Items from a dataset:
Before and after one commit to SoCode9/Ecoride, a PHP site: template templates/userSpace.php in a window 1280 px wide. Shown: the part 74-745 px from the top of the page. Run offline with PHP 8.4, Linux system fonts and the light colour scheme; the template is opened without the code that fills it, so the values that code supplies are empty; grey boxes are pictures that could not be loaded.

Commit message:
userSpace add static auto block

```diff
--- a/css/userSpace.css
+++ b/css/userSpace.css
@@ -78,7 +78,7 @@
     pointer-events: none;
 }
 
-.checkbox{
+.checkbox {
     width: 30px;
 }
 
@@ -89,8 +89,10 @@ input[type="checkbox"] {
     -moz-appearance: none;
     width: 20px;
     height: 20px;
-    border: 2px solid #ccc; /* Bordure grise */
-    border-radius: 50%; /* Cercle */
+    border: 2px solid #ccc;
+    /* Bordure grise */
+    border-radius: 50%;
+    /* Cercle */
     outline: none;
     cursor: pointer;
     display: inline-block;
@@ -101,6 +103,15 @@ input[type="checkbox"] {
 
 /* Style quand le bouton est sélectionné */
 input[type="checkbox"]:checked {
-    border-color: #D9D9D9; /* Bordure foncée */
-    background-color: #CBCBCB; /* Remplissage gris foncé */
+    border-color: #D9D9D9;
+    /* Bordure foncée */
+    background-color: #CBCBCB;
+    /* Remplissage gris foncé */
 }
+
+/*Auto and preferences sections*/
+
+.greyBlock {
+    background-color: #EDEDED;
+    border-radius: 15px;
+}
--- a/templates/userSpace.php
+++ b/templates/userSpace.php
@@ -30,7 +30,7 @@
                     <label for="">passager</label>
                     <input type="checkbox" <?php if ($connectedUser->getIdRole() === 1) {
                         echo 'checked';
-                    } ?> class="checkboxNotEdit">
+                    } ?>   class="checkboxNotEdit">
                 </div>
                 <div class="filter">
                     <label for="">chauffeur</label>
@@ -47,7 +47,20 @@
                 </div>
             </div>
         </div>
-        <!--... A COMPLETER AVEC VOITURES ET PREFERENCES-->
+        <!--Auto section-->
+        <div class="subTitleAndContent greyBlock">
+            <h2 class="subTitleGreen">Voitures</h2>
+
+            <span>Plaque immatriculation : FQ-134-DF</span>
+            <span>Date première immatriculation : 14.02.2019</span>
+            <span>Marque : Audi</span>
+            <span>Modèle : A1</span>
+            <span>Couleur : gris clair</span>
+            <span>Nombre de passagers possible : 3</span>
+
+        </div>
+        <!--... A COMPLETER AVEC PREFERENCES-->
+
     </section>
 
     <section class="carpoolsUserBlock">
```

* Task prompt: After reading the data above, return it verbatim in full.

* Answer box:
Before and after one commit to SoCode9/Ecoride, a PHP site: template templates/userSpace.php in a window 1280 px wide. Shown: the part 74-745 px from the top of the page. Run offline with PHP 8.4, Linux system fonts and the light colour scheme; the template is opened without the code that fills it, so the values that code supplies are empty; grey boxes are pictures that could not be loaded.

Commit message:
userSpace add static auto block

```diff
--- a/css/userSpace.css
+++ b/css/userSpace.css
@@ -78,7 +78,7 @@
     pointer-events: none;
 }
 
-.checkbox{
+.checkbox {
     width: 30px;
 }
 
@@ -89,8 +89,10 @@ input[type="checkbox"] {
     -moz-appearance: none;
     width: 20px;
     height: 20px;
-    border: 2px solid #ccc; /* Bordure grise */
-    border-radius: 50%; /* Cercle */
+    border: 2px solid #ccc;
+    /* Bordure grise */
+    border-radius: 50%;
+    /* Cercle */
     outline: none;
     cursor: pointer;
     display: inline-block;
@@ -101,6 +103,15 @@ input[type="checkbox"] {
 
 /* Style quand le bouton est sélectionné */
 input[type="checkbox"]:checked {
-    border-color: #D9D9D9; /* Bordure foncée */
-    background-color: #CBCBCB; /* Remplissage gris foncé */
+    border-color: #D9D9D9;
+    /* Bordure foncée */
+    background-color: #CBCBCB;
+    /* Remplissage gris foncé */
 }
+
+/*Auto and preferences sections*/
+
+.greyBlock {
+    background-color: #EDEDED;
+    border-radius: 15px;
+}
--- a/templates/userSpace.php
+++ b/templates/userSpace.php
@@ -30,7 +30,7 @@
                     <label for="">passager</label>
                     <input type="checkbox" <?php if ($connectedUser->getIdRole() === 1) {
                         echo 'checked';
-                    } ?> class="checkboxNotEdit">
+                    } ?>   class="checkboxNotEdit">
                 </div>
                 <div class="filter">
                     <label for="">chauffeur</label>
@@ -47,7 +47,20 @@
                 </div>
             </div>
         </div>
-        <!--... A COMPLETER AVEC VOITURES ET PREFERENCES-->
+        <!--Auto section-->
+        <div class="subTitleAndContent greyBlock">
+            <h2 class="subTitleGreen">Voitures</h2>
+
+            <span>Plaque immatriculation : FQ-134-DF</span>
+            <span>Date première immatriculation : 14.02.2019</span>
+            <span>Marque : Audi</span>
+            <span>Modèle : A1</span>
+            <span>Couleur : gris clair</span>
+            <span>Nombre de passagers possible : 3</span>
+
+        </div>
+        <!--... A COMPLETER AVEC PREFERENCES-->
+
     </section>
 
     <section class="carpoolsUserBlock">
```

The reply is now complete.